- Your task: For each line of the data below that holds "className", copy the line.

- Provided data:
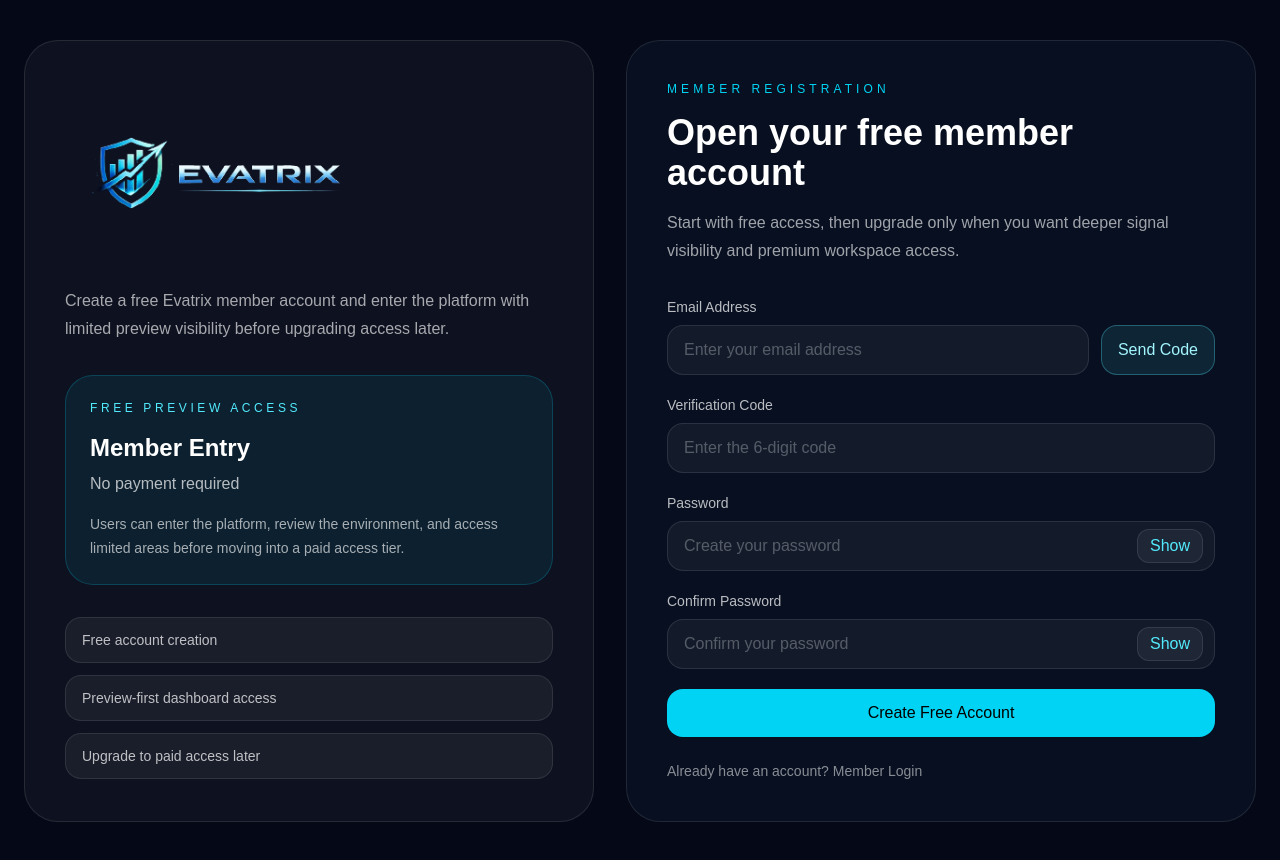
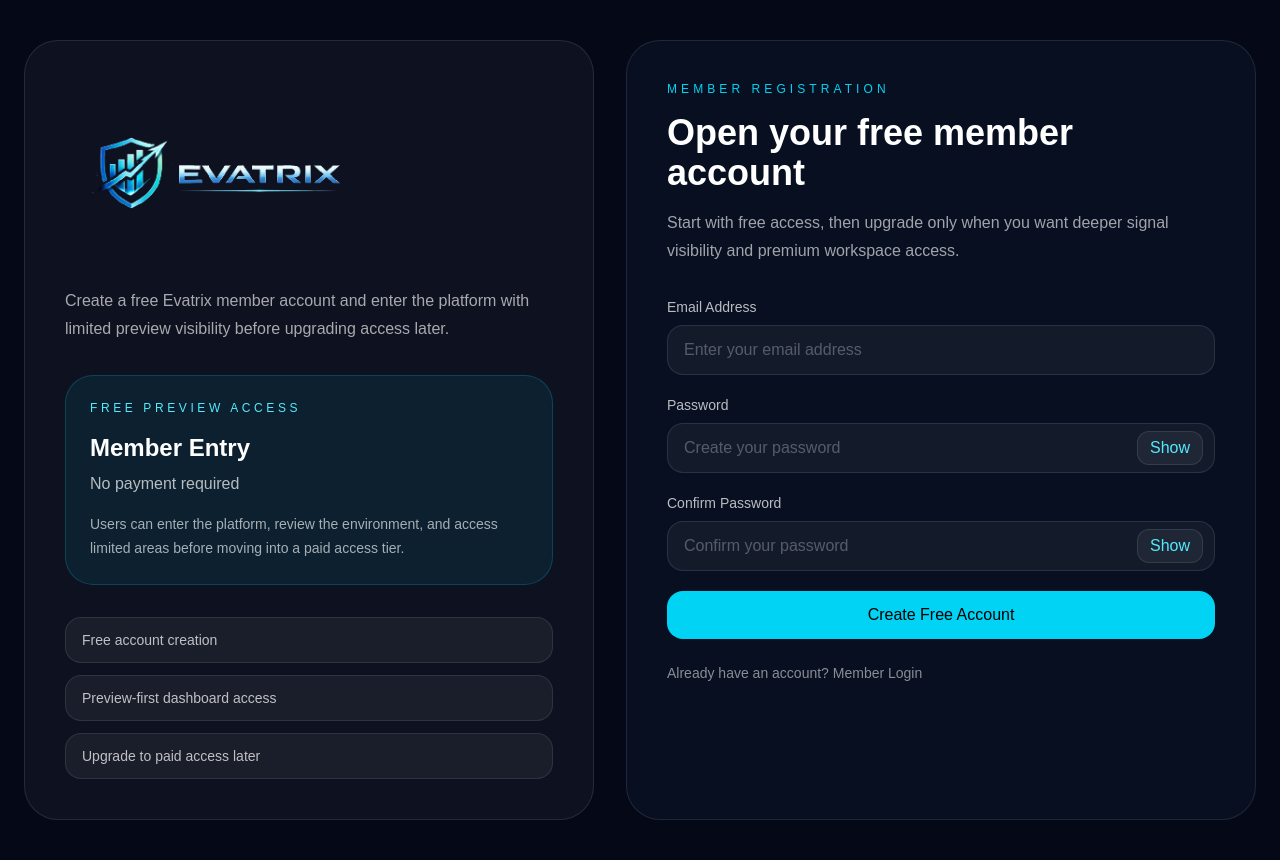
Before and after one commit to EltunTov/evatrixglobal, a Next.js app: page /signup in a window 1280 px wide. Built offline with nearby package versions, Linux system fonts and the light colour scheme.

Commit message:
Remove email verification and enable direct signup

```diff
--- a/app/api/auth/register/route.ts
+++ b/app/api/auth/register/route.ts
@@ -1,10 +1,8 @@
 import { NextResponse } from "next/server";
 import {
-  consumeCode,
   createUser,
   findUserByEmail,
   normalizeEmail,
-  verifyCode,
 } from "@/app/lib/db";
 import { setSession } from "@/app/lib/session";
 
@@ -12,19 +10,11 @@
   try {
     const body = await req.json();
     const email = normalizeEmail(body.email || "");
-    const code = String(body.code || "").trim();
     const password = String(body.password || "");
 
     if (!email || !email.includes("@")) {
       return NextResponse.json(
         { ok: false, error: "Valid email required." },
-        { status: 400 }
-      );
-    }
-
-    if (!code || code.length < 6) {
-      return NextResponse.json(
-        { ok: false, error: "Verification code required." },
         { status: 400 }
       );
     }
@@ -44,20 +34,12 @@
       );
     }
 
-    const isValidCode = await verifyCode(email, code);
-    if (!isValidCode) {
-      return NextResponse.json(
-        { ok: false, error: "Invalid or expired code." },
-        { status: 400 }
-      );
-    }
-
     const user = await createUser(email, password);
-    await consumeCode(email, code);
     await setSession(user.id);
 
     return NextResponse.json({ ok: true, user });
-  } catch {
+  } catch (error) {
+    console.error("REGISTER_ROUTE_ERROR", error);
     return NextResponse.json(
       { ok: false, error: "Registration failed." },
       { status: 500 }
--- a/app/signup/page.tsx
+++ b/app/signup/page.tsx
@@ -9,7 +9,6 @@
   const router = useRouter();
 
   const [email, setEmail] = useState("");
-  const [code, setCode] = useState("");
   const [password, setPassword] = useState("");
   const [confirmPassword, setConfirmPassword] = useState("");
 
@@ -17,59 +16,14 @@
   const [showConfirmPassword, setShowConfirmPassword] = useState(false);
 
   const [errorText, setErrorText] = useState("");
-  const [successText, setSuccessText] = useState("");
   const [loading, setLoading] = useState(false);
-  const [sendingCode, setSendingCode] = useState(false);
-  const [codeSent, setCodeSent] = useState(false);
-
-  async function handleSendCode() {
-    setErrorText("");
-    setSuccessText("");
-
-    if (!email.trim() || !email.includes("@")) {
-      setErrorText("Valid email address is required.");
-      return;
-    }
-
-    try {
-      setSendingCode(true);
-
-      const res = await fetch("/api/auth/send-code", {
-        method: "POST",
-        headers: {
-          "Content-Type": "application/json",
-        },
-        body: JSON.stringify({ email }),
-      });
-
-      const data = await res.json();
-
-      if (!res.ok || !data.ok) {
-        setErrorText(data.error || "Failed to send verification code.");
-        return;
-      }
-
-      setCodeSent(true);
-      setSuccessText("Verification code sent to your email address.");
-    } catch {
-      setErrorText("Failed to send verification code.");
-    } finally {
-      setSendingCode(false);
-    }
-  }
 
   async function handleSubmit(e: React.FormEvent) {
     e.preventDefault();
     setErrorText("");
-    setSuccessText("");
 
     if (!email.trim() || !email.includes("@")) {
       setErrorText("Valid email address is required.");
-      return;
-    }
-
-    if (!code.trim() || code.trim().length < 6) {
-      setErrorText("Verification code is required.");
       return;
     }
 
@@ -93,7 +47,6 @@
         },
         body: JSON.stringify({
           email,
-          code: code.trim(),
           password,
         }),
       });
@@ -170,34 +123,11 @@
                 <label className="mb-2 block text-sm text-white/72">
                   Email Address
                 </label>
-                <div className="flex gap-3">
-                  <input
-                    type="email"
-                    value={email}
-                    onChange={(e) => setEmail(e.target.value)}
-                    placeholder="Enter your email address"
-                    className="w-full rounded-2xl border border-white/10 bg-white/5 px-4 py-3 text-white outline-none placeholder:text-white/28"
-                  />
-                  <button
-                    type="button"
-                    onClick={handleSendCode}
-                    disabled={sendingCode}
-                    className="shrink-0 rounded-2xl border border-cyan-300/30 bg-cyan-300/10 px-4 py-3 text-sm font-medium text-cyan-200 transition hover:bg-cyan-300/20 disabled:opacity-60"
-                  >
-                    {sendingCode ? "Sending..." : codeSent ? "Resend Code" : "Send Code"}
-                  </button>
-                </div>
-              </div>
-
-              <div>
-                <label className="mb-2 block text-sm text-white/72">
-                  Verification Code
-                </label>
                 <input
-                  type="text"
-                  value={code}
-                  onChange={(e) => setCode(e.target.value)}
-                  placeholder="Enter the 6-digit code"
+                  type="email"
+                  value={email}
+                  onChange={(e) => setEmail(e.target.value)}
+                  placeholder="Enter your email address"
                   className="w-full rounded-2xl border border-white/10 bg-white/5 px-4 py-3 text-white outline-none placeholder:text-white/28"
                 />
               </div>
@@ -252,12 +182,6 @@
                 </div>
               ) : null}
 
-              {successText ? (
-                <div className="rounded-2xl border border-emerald-400/20 bg-emerald-400/10 px-4 py-3 text-sm text-emerald-200">
-                  {successText}
-                </div>
-              ) : null}
-
               <button
                 type="submit"
                 disabled={loading}
```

- Result:
                 <label className="mb-2 block text-sm text-white/72">
-                <div className="flex gap-3">
-                    className="w-full rounded-2xl border border-white/10 bg-white/5 px-4 py-3 text-white outline-none placeholder:text-white/28"
-                    className="shrink-0 rounded-2xl border border-cyan-300/30 bg-cyan-300/10 px-4 py-3 text-sm font-medium text-cyan-200 transition hover:bg-cyan-300/20 disabled:opacity-60"
-                <label className="mb-2 block text-sm text-white/72">
                   className="w-full rounded-2xl border border-white/10 bg-white/5 px-4 py-3 text-white outline-none placeholder:text-white/28"
-                <div className="rounded-2xl border border-emerald-400/20 bg-emerald-400/10 px-4 py-3 text-sm text-emerald-200">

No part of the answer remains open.